Start of Stored data

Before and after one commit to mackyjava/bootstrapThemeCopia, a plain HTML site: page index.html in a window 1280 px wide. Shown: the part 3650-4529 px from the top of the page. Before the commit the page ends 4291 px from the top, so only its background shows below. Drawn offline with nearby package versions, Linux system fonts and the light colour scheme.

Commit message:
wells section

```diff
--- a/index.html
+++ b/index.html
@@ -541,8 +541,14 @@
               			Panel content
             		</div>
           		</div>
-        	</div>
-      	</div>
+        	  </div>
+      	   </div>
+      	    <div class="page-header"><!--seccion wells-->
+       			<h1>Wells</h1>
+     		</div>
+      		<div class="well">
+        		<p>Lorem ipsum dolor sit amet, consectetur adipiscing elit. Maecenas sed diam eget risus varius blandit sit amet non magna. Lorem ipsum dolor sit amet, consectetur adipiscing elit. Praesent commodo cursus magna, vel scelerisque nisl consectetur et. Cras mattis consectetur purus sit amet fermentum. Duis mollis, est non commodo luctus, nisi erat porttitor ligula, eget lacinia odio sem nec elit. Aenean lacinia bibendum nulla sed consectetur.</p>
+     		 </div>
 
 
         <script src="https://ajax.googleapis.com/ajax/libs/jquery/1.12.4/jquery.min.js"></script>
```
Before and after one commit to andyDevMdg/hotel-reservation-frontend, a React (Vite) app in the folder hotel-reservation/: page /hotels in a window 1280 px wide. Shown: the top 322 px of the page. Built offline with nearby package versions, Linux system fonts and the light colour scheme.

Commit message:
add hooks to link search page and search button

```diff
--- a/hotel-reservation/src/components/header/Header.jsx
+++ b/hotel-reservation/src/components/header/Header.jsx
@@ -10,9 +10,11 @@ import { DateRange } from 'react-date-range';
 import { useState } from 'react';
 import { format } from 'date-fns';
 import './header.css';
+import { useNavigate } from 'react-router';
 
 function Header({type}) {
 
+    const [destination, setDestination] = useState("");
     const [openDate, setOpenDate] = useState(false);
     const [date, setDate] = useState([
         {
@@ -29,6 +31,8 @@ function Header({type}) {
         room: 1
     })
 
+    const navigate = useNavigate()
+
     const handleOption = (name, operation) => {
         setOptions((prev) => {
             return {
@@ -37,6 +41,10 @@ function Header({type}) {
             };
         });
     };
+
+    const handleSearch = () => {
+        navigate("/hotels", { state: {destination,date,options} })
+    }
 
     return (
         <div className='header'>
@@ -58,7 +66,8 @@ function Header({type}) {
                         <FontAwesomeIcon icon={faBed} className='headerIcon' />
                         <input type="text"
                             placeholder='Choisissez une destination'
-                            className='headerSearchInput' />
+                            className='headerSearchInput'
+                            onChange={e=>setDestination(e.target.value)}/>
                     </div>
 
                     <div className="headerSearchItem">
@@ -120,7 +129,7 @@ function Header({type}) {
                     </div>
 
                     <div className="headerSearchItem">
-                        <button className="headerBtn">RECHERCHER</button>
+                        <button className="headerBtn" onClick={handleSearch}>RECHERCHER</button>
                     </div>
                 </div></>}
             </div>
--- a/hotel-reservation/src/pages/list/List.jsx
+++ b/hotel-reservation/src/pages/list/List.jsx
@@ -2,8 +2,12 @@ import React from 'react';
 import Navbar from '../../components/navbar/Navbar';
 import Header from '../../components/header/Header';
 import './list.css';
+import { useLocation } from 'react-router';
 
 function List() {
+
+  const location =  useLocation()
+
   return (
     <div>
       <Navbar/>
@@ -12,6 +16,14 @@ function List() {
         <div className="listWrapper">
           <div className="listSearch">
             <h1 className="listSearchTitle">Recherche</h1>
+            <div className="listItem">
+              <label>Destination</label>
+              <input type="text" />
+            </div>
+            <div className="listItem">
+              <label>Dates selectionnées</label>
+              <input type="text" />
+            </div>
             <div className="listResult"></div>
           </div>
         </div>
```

End of Stored data

* **Try it**
Reproduce the whole listing, exactly.

* **Result of the exercise**
Before and after one commit to mackyjava/bootstrapThemeCopia, a plain HTML site: page index.html in a window 1280 px wide. Shown: the part 3650-4529 px from the top of the page. Before the commit the page ends 4291 px from the top, so only its background shows below. Drawn offline with nearby package versions, Linux system fonts and the light colour scheme.

Commit message:
wells section

```diff
--- a/index.html
+++ b/index.html
@@ -541,8 +541,14 @@
               			Panel content
             		</div>
           		</div>
-        	</div>
-      	</div>
+        	  </div>
+      	   </div>
+      	    <div class="page-header"><!--seccion wells-->
+       			<h1>Wells</h1>
+     		</div>
+      		<div class="well">
+        		<p>Lorem ipsum dolor sit amet, consectetur adipiscing elit. Maecenas sed diam eget risus varius blandit sit amet non magna. Lorem ipsum dolor sit amet, consectetur adipiscing elit. Praesent commodo cursus magna, vel scelerisque nisl consectetur et. Cras mattis consectetur purus sit amet fermentum. Duis mollis, est non commodo luctus, nisi erat porttitor ligula, eget lacinia odio sem nec elit. Aenean lacinia bibendum nulla sed consectetur.</p>
+     		 </div>
 
 
         <script src="https://ajax.googleapis.com/ajax/libs/jquery/1.12.4/jquery.min.js"></script>
```
Before and after one commit to andyDevMdg/hotel-reservation-frontend, a React (Vite) app in the folder hotel-reservation/: page /hotels in a window 1280 px wide. Shown: the top 322 px of the page. Built offline with nearby package versions, Linux system fonts and the light colour scheme.

Commit message:
add hooks to link search page and search button

```diff
--- a/hotel-reservation/src/components/header/Header.jsx
+++ b/hotel-reservation/src/components/header/Header.jsx
@@ -10,9 +10,11 @@ import { DateRange } from 'react-date-range';
 import { useState } from 'react';
 import { format } from 'date-fns';
 import './header.css';
+import { useNavigate } from 'react-router';
 
 function Header({type}) {
 
+    const [destination, setDestination] = useState("");
     const [openDate, setOpenDate] = useState(false);
     const [date, setDate] = useState([
         {
@@ -29,6 +31,8 @@ function Header({type}) {
         room: 1
     })
 
+    const navigate = useNavigate()
+
     const handleOption = (name, operation) => {
         setOptions((prev) => {
             return {
@@ -37,6 +41,10 @@ function Header({type}) {
             };
         });
     };
+
+    const handleSearch = () => {
+        navigate("/hotels", { state: {destination,date,options} })
+    }
 
     return (
         <div className='header'>
@@ -58,7 +66,8 @@ function Header({type}) {
                         <FontAwesomeIcon icon={faBed} className='headerIcon' />
                         <input type="text"
                             placeholder='Choisissez une destination'
-                            className='headerSearchInput' />
+                            className='headerSearchInput'
+                            onChange={e=>setDestination(e.target.value)}/>
                     </div>
 
                     <div className="headerSearchItem">
@@ -120,7 +129,7 @@ function Header({type}) {
                     </div>
 
                     <div className="headerSearchItem">
-                        <button className="headerBtn">RECHERCHER</button>
+                        <button className="headerBtn" onClick={handleSearch}>RECHERCHER</button>
                     </div>
                 </div></>}
             </div>
--- a/hotel-reservation/src/pages/list/List.jsx
+++ b/hotel-reservation/src/pages/list/List.jsx
@@ -2,8 +2,12 @@ import React from 'react';
 import Navbar from '../../components/navbar/Navbar';
 import Header from '../../components/header/Header';
 import './list.css';
+import { useLocation } from 'react-router';
 
 function List() {
+
+  const location =  useLocation()
+
   return (
     <div>
       <Navbar/>
@@ -12,6 +16,14 @@ function List() {
         <div className="listWrapper">
           <div className="listSearch">
             <h1 className="listSearchTitle">Recherche</h1>
+            <div className="listItem">
+              <label>Destination</label>
+              <input type="text" />
+            </div>
+            <div className="listItem">
+              <label>Dates selectionnées</label>
+              <input type="text" />
+            </div>
             <div className="listResult"></div>
           </div>
         </div>
```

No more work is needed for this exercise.